These two volumes are vast reservoirs of information on cartography and its history for the concerned regions. Published jointly by the Servicio Histórico Militar and the Servicio Geográfico del Ejército (important, yet not readily accessible or used depositories), state-of-the-art color reproductions of maps, plans, and elevations are presented. Each volume comprises two books: a Carpeta de cartografía and a Carpeta descriptiva. The Carpeta de cartografía contains reproductions of the maps, plans, and elevations, while the Descriptiva includes a brief physical description of each map and the accompanying legends. No attempt is made to analyze or study the reproductions. Rather, they are presented in the format of a colección de documentos for study by scholars.

Volume I first appeared in 1950, with only black-and-white reproductions. The second volume (concerning the United States and Canada) appeared in 1953, the third (Mexico) in 1955, and the fourth (Central America) in 1960. Each of those publications was limited to an edition of 300. Volume V, published in a larger edition of 2,000 and, primarily, in color, encouraged the republication of the first volume according to the same standards. The editors have announced that volumes II, III, and IV also will be reedited, in full-color editions of 2,000. The reedited Volume I contains sixty-four color and twenty-four black-and-white reproductions of the North and South American continents. It also contains fourteen relaciones históricas selected from the archive of the Servicio Histórico Militar. They range in date from 1493 to 1817. Volume V contains 172 color and 10 black-and-white reproductions, along with a selection of 66 relaciones históricas (dated 1697-1816) from the same archive.

The maps, plans, and elevations prepared by the Spanish colonial engineers and cartographers of the regions, cities, and ports presented in these volumes are taken from the depositories responsible for the publications.

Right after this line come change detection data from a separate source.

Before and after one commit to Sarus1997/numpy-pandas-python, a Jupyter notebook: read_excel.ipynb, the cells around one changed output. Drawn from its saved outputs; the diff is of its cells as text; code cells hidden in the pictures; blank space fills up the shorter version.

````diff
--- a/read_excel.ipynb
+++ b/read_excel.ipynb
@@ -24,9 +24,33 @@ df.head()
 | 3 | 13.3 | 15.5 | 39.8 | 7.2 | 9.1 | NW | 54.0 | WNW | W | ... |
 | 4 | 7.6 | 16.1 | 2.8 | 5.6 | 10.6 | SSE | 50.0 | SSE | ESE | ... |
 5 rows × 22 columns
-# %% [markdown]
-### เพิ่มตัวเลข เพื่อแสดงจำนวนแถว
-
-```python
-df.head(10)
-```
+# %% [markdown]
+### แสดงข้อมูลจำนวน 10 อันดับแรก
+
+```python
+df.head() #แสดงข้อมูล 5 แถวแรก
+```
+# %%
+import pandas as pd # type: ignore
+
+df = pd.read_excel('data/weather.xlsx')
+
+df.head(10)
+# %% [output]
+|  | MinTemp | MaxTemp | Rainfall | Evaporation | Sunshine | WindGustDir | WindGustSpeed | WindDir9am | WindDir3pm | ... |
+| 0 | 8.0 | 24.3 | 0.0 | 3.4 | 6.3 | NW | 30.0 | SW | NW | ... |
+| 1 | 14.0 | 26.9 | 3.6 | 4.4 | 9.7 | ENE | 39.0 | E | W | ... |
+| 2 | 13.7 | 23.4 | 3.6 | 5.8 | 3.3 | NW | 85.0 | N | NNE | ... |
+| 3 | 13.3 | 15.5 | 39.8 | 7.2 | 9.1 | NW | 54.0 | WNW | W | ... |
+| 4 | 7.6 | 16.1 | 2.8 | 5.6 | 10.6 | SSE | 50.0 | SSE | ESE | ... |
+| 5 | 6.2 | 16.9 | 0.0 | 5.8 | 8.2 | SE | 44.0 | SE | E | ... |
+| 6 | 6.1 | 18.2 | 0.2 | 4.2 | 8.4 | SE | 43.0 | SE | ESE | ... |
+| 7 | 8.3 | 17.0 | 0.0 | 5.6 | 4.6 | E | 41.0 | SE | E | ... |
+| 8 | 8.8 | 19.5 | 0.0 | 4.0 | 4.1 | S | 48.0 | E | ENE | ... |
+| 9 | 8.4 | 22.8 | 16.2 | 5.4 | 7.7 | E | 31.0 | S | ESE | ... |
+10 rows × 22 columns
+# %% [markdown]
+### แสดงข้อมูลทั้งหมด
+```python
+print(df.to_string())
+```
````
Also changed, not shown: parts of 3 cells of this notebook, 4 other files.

The value of the series is enhanced when one considers that researchers using their facilities are, in general, only allowed to consult microfilm copies.

These volumes are eloquent testimony to the wealth of documentary material awaiting researchers in infrequently consulted Spanish archives.